Every month, Altared folks have shown up. For February’s class alone, we had FIVE vendors sponsor tickets so that other vendors, whom they’ve never met, could go to the class. I think this is the coolest thing.

What have been some of your biggest takeaways from your work with Altared? What work have you been most proud of? 

My biggest takeaway from my work with Altared is that I’m not alone. That’s also a theme I often hear from vendors who interact with Altared in some way, whether it’s by subscribing to get the free newsletter or joining a $7 support session or coming to a $50 class. In nearly every situation, I hear from at least one fellow vendor who says, “Wow. I thought I was the only one.” or “This is really refreshing.”

Altared wedding vendor space
by Studio XIII Photography

What are you most looking forward to doing with Altared in 2022/2023? 

I am cautiously optimistic that we’ll be able to host an in-person Altared in December 2022. This is something I was hoping to do in December 2021 but that I opted not to because of COVID.

I see this event as a coming together — in-person and virtually — of all of the amazing people who have entered the Altared universe since we started in February 2020. Many of those folks have been able to meet each other online through Altared’s various offerings so I’m really looking forward to providing a space where those relationships can deepen and grow.

After a tough couple of years in the wedding industry, what message would you want to share with your fellow wedding vendors? 

You’re not alone.

I say this both as a co-founder of Altared who regularly interacts with dozens of vendors all over the world and as a vendor myself who has experienced extreme financial and mental hardship during COVID-19.

I make this joke a lot but it’s applicable: I don’t miss much about my former corporate life but I do miss coworkers so email me. 

Altared wedding industry class for wedding vendors
by Studio XIII Photography

How can people get involved with Altared and get in touch? 
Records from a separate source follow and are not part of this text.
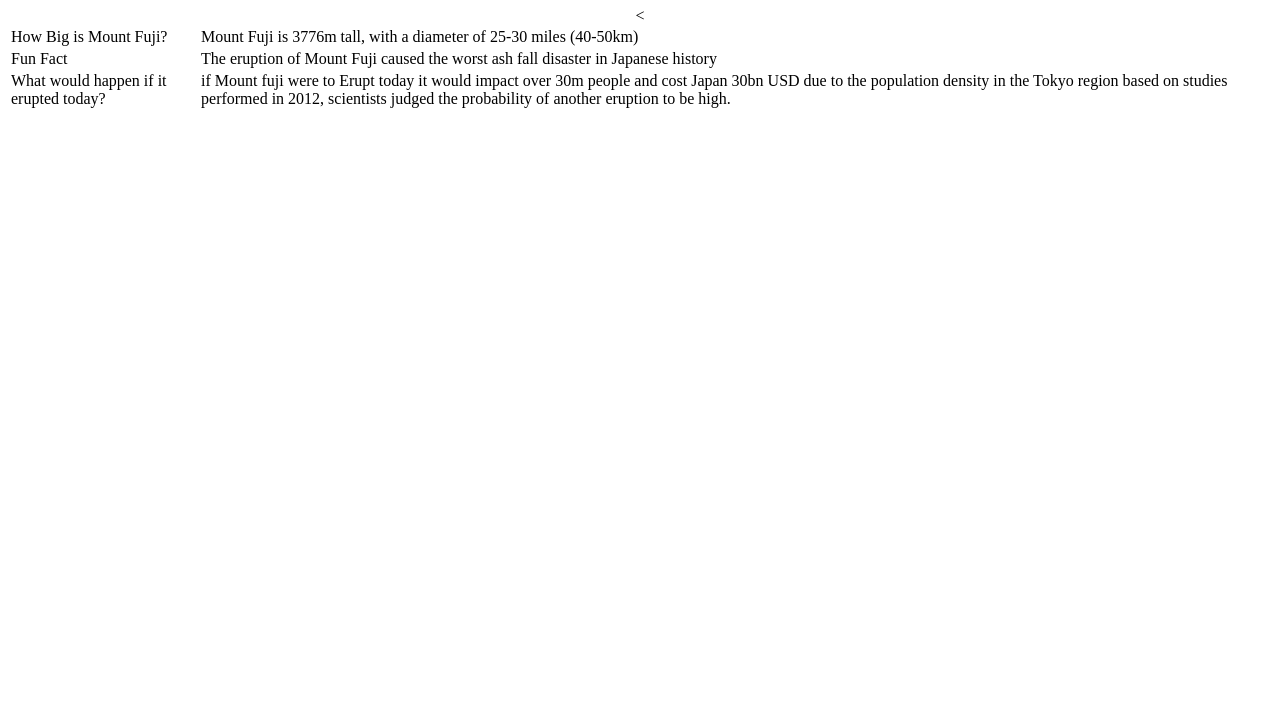
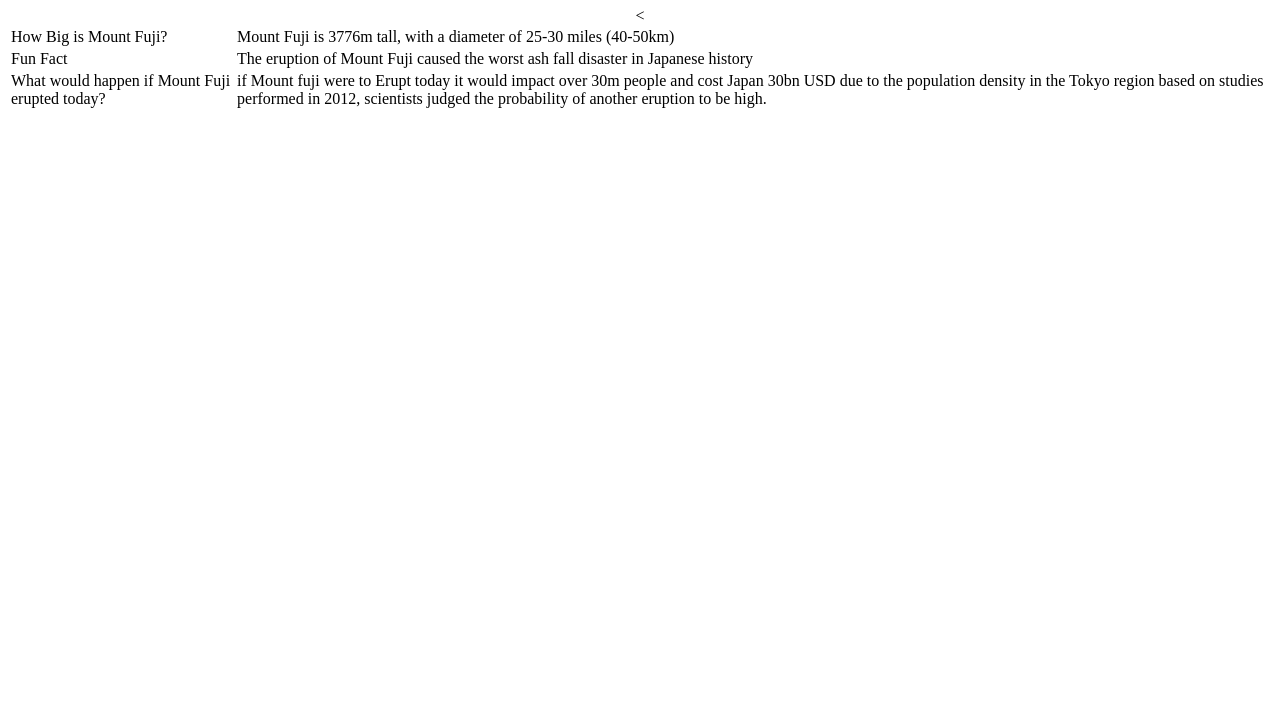
Before and after one commit to AndrewSIrv/GEOSite, a plain HTML site: page Additional.html in a window 1280 px wide. Shown: the part 73-800 px from the top of the page. Drawn offline with Linux system fonts and the light colour scheme.

Commit message:
Update Additional.html

```diff
--- a/Additional.html
+++ b/Additional.html
@@ -13,7 +13,7 @@
                     <td>The eruption of Mount Fuji caused the worst ash fall disaster in Japanese history</td>
                 <tr>
                     <
-                    <td>What would happen if it erupted today?            </td>
+                    <td>What would happen if Mount Fuji erupted today?            </td>
                     <td>if Mount fuji were to Erupt today it would impact over 30m people and cost Japan 30bn USD due to the population density in the Tokyo region
 based on studies performed in 2012, scientists judged the probability of another eruption to be high.
                     </td>
```
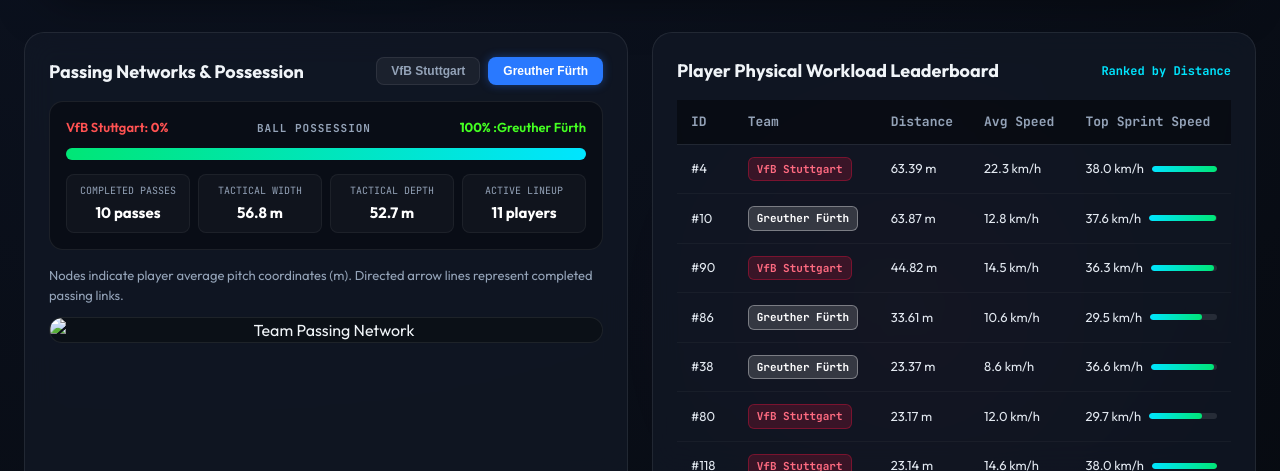
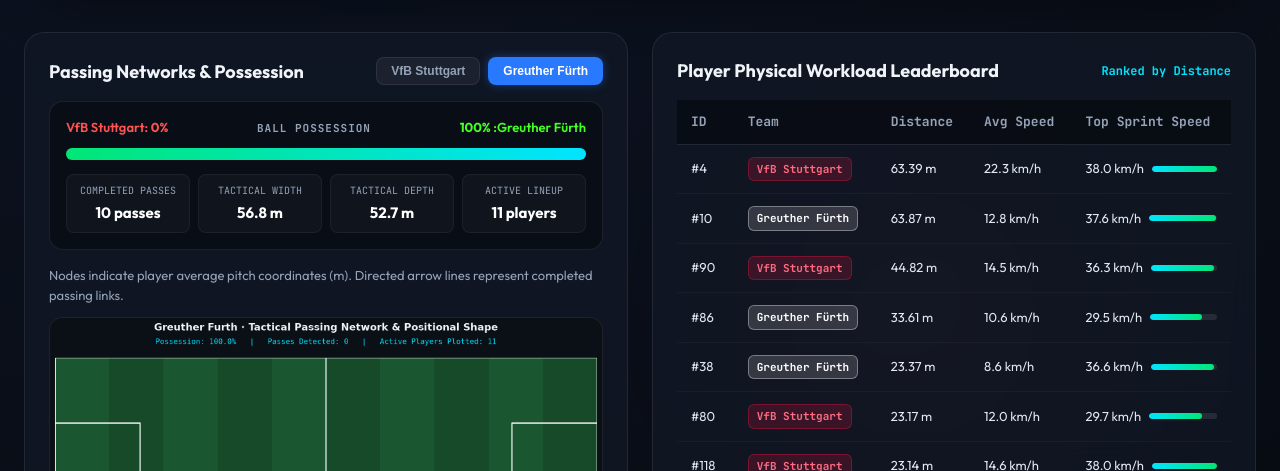
Before and after one commit to anurag004-coder/football-analysis-computer-vision, a plain HTML site: page dashboard.html in a window 1280 px wide. Both pictures are taken after a click on the button "Greuther Fürth". Shown: the part 1162-1633 px from the top of the page. Drawn offline with Linux system fonts and the light colour scheme; no server answers.

Commit message:
fix(dashboard): resolve snake_case/camelCase passImages mismatch and add smart team network selection

```diff
--- a/dashboard.html
+++ b/dashboard.html
@@ -1139,14 +1139,27 @@
       document.getElementById("stat-depth-val").textContent = data.tacticalDepth || "65.0 m";
       document.getElementById("stat-lineup-val").textContent = data.activeLineup || "11 players";
 
-      // Update Passing Network Buttons
+      // Update Passing Network Buttons & Image
       const btnA = document.getElementById("btn-pass-a");
       const btnB = document.getElementById("btn-pass-b");
+      const passImgEl = document.getElementById("pass-img");
       btnA.textContent = data.teamA;
       btnB.textContent = data.teamB;
-      btnA.classList.remove("active");
-      btnB.classList.add("active"); // default to active passing team
-      document.getElementById("pass-img").src = data.passImages.teamB;
+
+      const imgA = (data.passImages && (data.passImages.teamA || data.passImages.team_a)) || "";
+      const imgB = (data.passImages && (data.passImages.teamB || data.passImages.team_b)) || "";
+
+      // Default to the team that held higher possession / pass activity
+      const posAVal = parseFloat(data.posA) || 0;
+      if (posAVal >= 50.0 && imgA) {
+        btnA.classList.add("active");
+        btnB.classList.remove("active");
+        passImgEl.src = imgA;
+      } else {
+        btnA.classList.remove("active");
+        btnB.classList.add("active");
+        passImgEl.src = imgB || imgA;
+      }
 
       // Render Leaderboard
       renderLeaderboard(data.leaderboard);
@@ -1164,7 +1177,7 @@
       document.getElementById(`btn-tab-${type}`).classList.add("active");
 
       const match = matchData[currentMatch];
-      if (match && match.videos[type]) {
+      if (match && match.videos && match.videos[type]) {
         source.src = match.videos[type];
         player.load();
         player.play().catch(e => console.log("Autoplay notice:", e));
@@ -1173,16 +1186,20 @@
 
     function switchPass(teamKey) {
       const match = matchData[currentMatch];
+      if (!match || !match.passImages) return;
       const img = document.getElementById("pass-img");
       const btnA = document.getElementById("btn-pass-a");
       const btnB = document.getElementById("btn-pass-b");
 
-      if (teamKey === "Team A") {
-        img.src = match.passImages.teamA;
+      const imgA = match.passImages.teamA || match.passImages.team_a || "";
+      const imgB = match.passImages.teamB || match.passImages.team_b || "";
+
+      if (teamKey === "Team A" || teamKey === match.teamA) {
+        if (imgA) img.src = imgA;
         btnA.classList.add("active");
         btnB.classList.remove("active");
       } else {
-        img.src = match.passImages.teamB;
+        if (imgB) img.src = imgB;
         btnB.classList.add("active");
         btnA.classList.remove("active");
       }
@@ -1278,9 +1295,17 @@
             const bar = document.getElementById("match-selector-bar");
             list.forEach(m => {
               const key = m.id.includes("gladbach") ? "gladbach" : (m.id.includes("stuttgart") ? "stuttgart" : m.id);
+              const passImgs = m.pass_images || {};
+              const normalizedPass = {
+                teamA: passImgs.team_a || passImgs.teamA || "",
+                teamB: passImgs.team_b || passImgs.teamB || "",
+                team_a: passImgs.team_a || passImgs.teamA || "",
+                team_b: passImgs.team_b || passImgs.teamB || ""
+              };
+
               if (matchData[key]) {
                 matchData[key].videos = m.videos;
-                matchData[key].passImages = m.pass_images;
+                matchData[key].passImages = normalizedPass;
                 if (m.possession) {
                   matchData[key].posA = `${m.possession[m.team_a] || 0}%`;
                   matchData[key].posB = `${m.possession[m.team_b] || 0}%`;
@@ -1310,7 +1335,7 @@
                   tacticalDepth: `${m.tactical_metrics && m.tactical_metrics[m.team_a] ? m.tactical_metrics[m.team_a].team_depth_m : 65} m`,
                   activeLineup: "11 players",
                   videos: m.videos,
-                  passImages: m.pass_images,
+                  passImages: normalizedPass,
                   leaderboard: matchData.stuttgart.leaderboard
                 };
 
```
The Altared newsletter is best. You can subscribe via this link.

Altared’s next class on April 19, 2022 is “Your Ableism Is Showing, and How It’s Hurting Your Wedding Business” with deafblind entrepreneur, disabled rights activist, and accessibility educator Erin Perkins. And Altared’s next wedding vendor support session is happening on April 26, 2022 for wedding vendors who are raising a child or children.

To find out about all of Altared’s classes, support sessions and events, visit our website.

I love to hear from people who work in weddings. I’m at elisabeth@elisabethkramer.com. If you’re emailing me specifically about Altared, you can also use altaredpdx@gmail.com